◆ GOAL OF THE EXERCISE
Return all entries below exactly. Skip nothing.

(Dataset excerpts)
+++++

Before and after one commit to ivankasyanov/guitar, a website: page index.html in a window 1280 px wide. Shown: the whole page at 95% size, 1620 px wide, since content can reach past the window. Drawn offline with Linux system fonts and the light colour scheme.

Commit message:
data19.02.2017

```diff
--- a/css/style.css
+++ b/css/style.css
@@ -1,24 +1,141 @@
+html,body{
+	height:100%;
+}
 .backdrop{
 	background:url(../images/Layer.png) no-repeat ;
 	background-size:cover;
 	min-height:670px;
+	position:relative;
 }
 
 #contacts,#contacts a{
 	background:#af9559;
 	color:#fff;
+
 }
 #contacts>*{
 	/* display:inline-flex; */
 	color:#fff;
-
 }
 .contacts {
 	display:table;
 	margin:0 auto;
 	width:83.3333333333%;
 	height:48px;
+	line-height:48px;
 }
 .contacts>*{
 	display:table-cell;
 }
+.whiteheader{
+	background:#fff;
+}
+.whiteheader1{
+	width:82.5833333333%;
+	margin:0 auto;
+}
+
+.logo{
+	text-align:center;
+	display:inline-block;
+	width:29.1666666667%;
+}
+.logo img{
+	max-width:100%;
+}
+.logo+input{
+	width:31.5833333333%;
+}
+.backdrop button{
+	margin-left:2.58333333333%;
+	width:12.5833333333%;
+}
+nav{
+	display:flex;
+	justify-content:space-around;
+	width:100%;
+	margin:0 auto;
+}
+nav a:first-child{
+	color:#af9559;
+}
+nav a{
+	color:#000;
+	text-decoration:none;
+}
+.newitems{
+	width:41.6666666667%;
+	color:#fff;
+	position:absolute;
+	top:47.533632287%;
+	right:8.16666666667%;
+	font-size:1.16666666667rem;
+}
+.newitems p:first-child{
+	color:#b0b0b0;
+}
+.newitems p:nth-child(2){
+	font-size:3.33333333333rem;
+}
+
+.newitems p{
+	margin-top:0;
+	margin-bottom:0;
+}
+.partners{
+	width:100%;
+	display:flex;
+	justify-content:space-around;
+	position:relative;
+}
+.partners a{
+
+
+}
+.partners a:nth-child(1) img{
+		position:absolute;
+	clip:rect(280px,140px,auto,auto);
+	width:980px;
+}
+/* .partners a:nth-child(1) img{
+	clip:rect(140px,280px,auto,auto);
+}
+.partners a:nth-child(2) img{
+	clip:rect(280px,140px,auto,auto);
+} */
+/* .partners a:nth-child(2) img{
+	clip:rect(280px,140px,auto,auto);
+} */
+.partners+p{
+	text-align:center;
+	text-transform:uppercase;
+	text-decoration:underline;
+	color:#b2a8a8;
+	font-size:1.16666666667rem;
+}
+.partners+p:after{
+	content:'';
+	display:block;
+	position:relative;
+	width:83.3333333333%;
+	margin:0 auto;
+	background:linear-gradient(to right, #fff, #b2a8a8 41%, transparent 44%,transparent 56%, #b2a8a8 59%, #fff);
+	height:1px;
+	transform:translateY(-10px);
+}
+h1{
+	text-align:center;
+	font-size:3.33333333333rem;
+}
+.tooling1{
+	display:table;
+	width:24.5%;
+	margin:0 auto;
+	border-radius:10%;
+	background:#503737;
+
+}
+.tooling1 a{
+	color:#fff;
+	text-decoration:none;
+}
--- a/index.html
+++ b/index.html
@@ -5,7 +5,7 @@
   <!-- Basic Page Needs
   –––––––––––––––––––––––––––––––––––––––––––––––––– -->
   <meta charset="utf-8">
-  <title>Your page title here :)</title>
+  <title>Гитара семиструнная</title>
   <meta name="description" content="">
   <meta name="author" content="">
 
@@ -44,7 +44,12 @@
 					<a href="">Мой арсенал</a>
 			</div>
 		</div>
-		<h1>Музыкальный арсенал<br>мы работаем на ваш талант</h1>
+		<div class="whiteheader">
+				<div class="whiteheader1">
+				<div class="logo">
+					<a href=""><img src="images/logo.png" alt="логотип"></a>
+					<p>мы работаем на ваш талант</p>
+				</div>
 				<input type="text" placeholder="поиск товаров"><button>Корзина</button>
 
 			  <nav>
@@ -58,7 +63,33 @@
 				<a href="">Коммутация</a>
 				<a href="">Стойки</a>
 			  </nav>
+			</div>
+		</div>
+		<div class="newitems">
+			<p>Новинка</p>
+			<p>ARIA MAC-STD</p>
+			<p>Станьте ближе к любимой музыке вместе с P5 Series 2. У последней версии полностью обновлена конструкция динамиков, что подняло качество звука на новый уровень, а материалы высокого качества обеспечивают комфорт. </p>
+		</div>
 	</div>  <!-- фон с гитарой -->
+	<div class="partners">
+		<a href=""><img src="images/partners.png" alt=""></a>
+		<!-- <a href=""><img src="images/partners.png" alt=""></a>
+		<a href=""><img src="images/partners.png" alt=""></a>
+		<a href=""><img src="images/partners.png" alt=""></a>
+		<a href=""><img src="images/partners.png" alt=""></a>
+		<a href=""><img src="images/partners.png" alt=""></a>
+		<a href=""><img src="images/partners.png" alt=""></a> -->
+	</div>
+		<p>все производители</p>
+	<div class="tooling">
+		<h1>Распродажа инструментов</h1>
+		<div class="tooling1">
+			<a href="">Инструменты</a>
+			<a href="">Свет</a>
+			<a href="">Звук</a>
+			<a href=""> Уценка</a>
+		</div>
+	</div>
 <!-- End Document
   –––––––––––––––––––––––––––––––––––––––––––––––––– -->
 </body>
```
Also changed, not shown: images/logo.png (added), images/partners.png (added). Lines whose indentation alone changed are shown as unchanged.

+++++

◆ ANSWER SECTION
Before and after one commit to ivankasyanov/guitar, a website: page index.html in a window 1280 px wide. Shown: the whole page at 95% size, 1620 px wide, since content can reach past the window. Drawn offline with Linux system fonts and the light colour scheme.

Commit message:
data19.02.2017

```diff
--- a/css/style.css
+++ b/css/style.css
@@ -1,24 +1,141 @@
+html,body{
+	height:100%;
+}
 .backdrop{
 	background:url(../images/Layer.png) no-repeat ;
 	background-size:cover;
 	min-height:670px;
+	position:relative;
 }
 
 #contacts,#contacts a{
 	background:#af9559;
 	color:#fff;
+
 }
 #contacts>*{
 	/* display:inline-flex; */
 	color:#fff;
-
 }
 .contacts {
 	display:table;
 	margin:0 auto;
 	width:83.3333333333%;
 	height:48px;
+	line-height:48px;
 }
 .contacts>*{
 	display:table-cell;
 }
+.whiteheader{
+	background:#fff;
+}
+.whiteheader1{
+	width:82.5833333333%;
+	margin:0 auto;
+}
+
+.logo{
+	text-align:center;
+	display:inline-block;
+	width:29.1666666667%;
+}
+.logo img{
+	max-width:100%;
+}
+.logo+input{
+	width:31.5833333333%;
+}
+.backdrop button{
+	margin-left:2.58333333333%;
+	width:12.5833333333%;
+}
+nav{
+	display:flex;
+	justify-content:space-around;
+	width:100%;
+	margin:0 auto;
+}
+nav a:first-child{
+	color:#af9559;
+}
+nav a{
+	color:#000;
+	text-decoration:none;
+}
+.newitems{
+	width:41.6666666667%;
+	color:#fff;
+	position:absolute;
+	top:47.533632287%;
+	right:8.16666666667%;
+	font-size:1.16666666667rem;
+}
+.newitems p:first-child{
+	color:#b0b0b0;
+}
+.newitems p:nth-child(2){
+	font-size:3.33333333333rem;
+}
+
+.newitems p{
+	margin-top:0;
+	margin-bottom:0;
+}
+.partners{
+	width:100%;
+	display:flex;
+	justify-content:space-around;
+	position:relative;
+}
+.partners a{
+
+
+}
+.partners a:nth-child(1) img{
+		position:absolute;
+	clip:rect(280px,140px,auto,auto);
+	width:980px;
+}
+/* .partners a:nth-child(1) img{
+	clip:rect(140px,280px,auto,auto);
+}
+.partners a:nth-child(2) img{
+	clip:rect(280px,140px,auto,auto);
+} */
+/* .partners a:nth-child(2) img{
+	clip:rect(280px,140px,auto,auto);
+} */
+.partners+p{
+	text-align:center;
+	text-transform:uppercase;
+	text-decoration:underline;
+	color:#b2a8a8;
+	font-size:1.16666666667rem;
+}
+.partners+p:after{
+	content:'';
+	display:block;
+	position:relative;
+	width:83.3333333333%;
+	margin:0 auto;
+	background:linear-gradient(to right, #fff, #b2a8a8 41%, transparent 44%,transparent 56%, #b2a8a8 59%, #fff);
+	height:1px;
+	transform:translateY(-10px);
+}
+h1{
+	text-align:center;
+	font-size:3.33333333333rem;
+}
+.tooling1{
+	display:table;
+	width:24.5%;
+	margin:0 auto;
+	border-radius:10%;
+	background:#503737;
+
+}
+.tooling1 a{
+	color:#fff;
+	text-decoration:none;
+}
--- a/index.html
+++ b/index.html
@@ -5,7 +5,7 @@
   <!-- Basic Page Needs
   –––––––––––––––––––––––––––––––––––––––––––––––––– -->
   <meta charset="utf-8">
-  <title>Your page title here :)</title>
+  <title>Гитара семиструнная</title>
   <meta name="description" content="">
   <meta name="author" content="">
 
@@ -44,7 +44,12 @@
 					<a href="">Мой арсенал</a>
 			</div>
 		</div>
-		<h1>Музыкальный арсенал<br>мы работаем на ваш талант</h1>
+		<div class="whiteheader">
+				<div class="whiteheader1">
+				<div class="logo">
+					<a href=""><img src="images/logo.png" alt="логотип"></a>
+					<p>мы работаем на ваш талант</p>
+				</div>
 				<input type="text" placeholder="поиск товаров"><button>Корзина</button>
 
 			  <nav>
@@ -58,7 +63,33 @@
 				<a href="">Коммутация</a>
 				<a href="">Стойки</a>
 			  </nav>
+			</div>
+		</div>
+		<div class="newitems">
+			<p>Новинка</p>
+			<p>ARIA MAC-STD</p>
+			<p>Станьте ближе к любимой музыке вместе с P5 Series 2. У последней версии полностью обновлена конструкция динамиков, что подняло качество звука на новый уровень, а материалы высокого качества обеспечивают комфорт. </p>
+		</div>
 	</div>  <!-- фон с гитарой -->
+	<div class="partners">
+		<a href=""><img src="images/partners.png" alt=""></a>
+		<!-- <a href=""><img src="images/partners.png" alt=""></a>
+		<a href=""><img src="images/partners.png" alt=""></a>
+		<a href=""><img src="images/partners.png" alt=""></a>
+		<a href=""><img src="images/partners.png" alt=""></a>
+		<a href=""><img src="images/partners.png" alt=""></a>
+		<a href=""><img src="images/partners.png" alt=""></a> -->
+	</div>
+		<p>все производители</p>
+	<div class="tooling">
+		<h1>Распродажа инструментов</h1>
+		<div class="tooling1">
+			<a href="">Инструменты</a>
+			<a href="">Свет</a>
+			<a href="">Звук</a>
+			<a href=""> Уценка</a>
+		</div>
+	</div>
 <!-- End Document
   –––––––––––––––––––––––––––––––––––––––––––––––––– -->
 </body>
```
Also changed, not shown: images/logo.png (added), images/partners.png (added). Lines whose indentation alone changed are shown as unchanged.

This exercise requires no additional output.